**Brief**: Output nothing but the lines from the line with "minor tweaks" through the end of the listing below, both ends included.
##############################
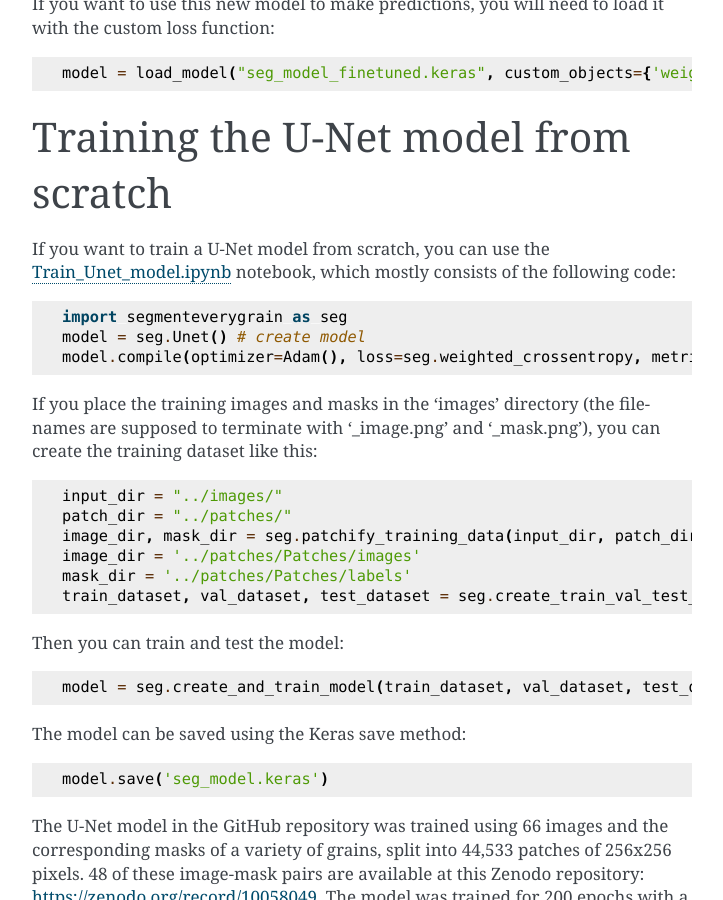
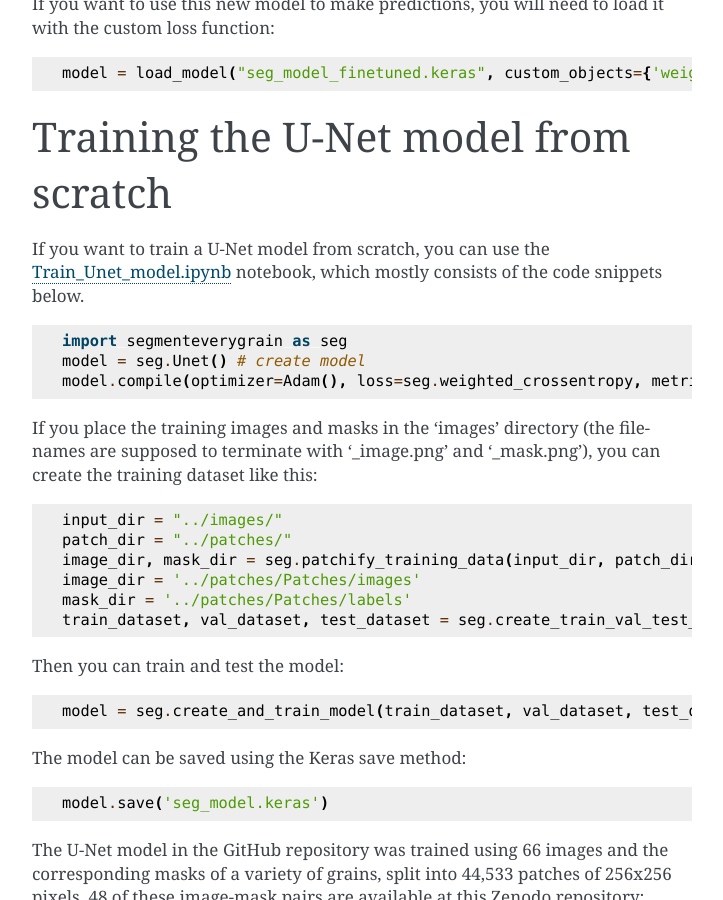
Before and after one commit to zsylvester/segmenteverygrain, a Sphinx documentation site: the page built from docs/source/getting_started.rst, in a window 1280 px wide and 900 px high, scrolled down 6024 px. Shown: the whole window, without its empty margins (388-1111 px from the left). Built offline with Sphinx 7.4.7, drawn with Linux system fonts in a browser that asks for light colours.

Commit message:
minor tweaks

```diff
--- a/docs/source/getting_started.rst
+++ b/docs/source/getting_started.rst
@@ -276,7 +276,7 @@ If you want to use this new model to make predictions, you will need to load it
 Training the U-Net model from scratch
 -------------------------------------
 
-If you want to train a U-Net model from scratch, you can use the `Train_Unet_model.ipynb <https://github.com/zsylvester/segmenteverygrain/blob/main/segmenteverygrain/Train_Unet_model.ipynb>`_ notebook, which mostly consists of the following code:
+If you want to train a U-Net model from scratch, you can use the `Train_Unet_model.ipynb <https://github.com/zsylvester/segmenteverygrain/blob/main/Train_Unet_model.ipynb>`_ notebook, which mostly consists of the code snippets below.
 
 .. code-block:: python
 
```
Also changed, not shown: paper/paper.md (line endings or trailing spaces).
##############################
**Answer to the exercise**:
minor tweaks

```diff
--- a/docs/source/getting_started.rst
+++ b/docs/source/getting_started.rst
@@ -276,7 +276,7 @@ If you want to use this new model to make predictions, you will need to load it
 Training the U-Net model from scratch
 -------------------------------------
 
-If you want to train a U-Net model from scratch, you can use the `Train_Unet_model.ipynb <https://github.com/zsylvester/segmenteverygrain/blob/main/segmenteverygrain/Train_Unet_model.ipynb>`_ notebook, which mostly consists of the following code:
+If you want to train a U-Net model from scratch, you can use the `Train_Unet_model.ipynb <https://github.com/zsylvester/segmenteverygrain/blob/main/Train_Unet_model.ipynb>`_ notebook, which mostly consists of the code snippets below.
 
 .. code-block:: python
 
```
Also changed, not shown: paper/paper.md (line endings or trailing spaces).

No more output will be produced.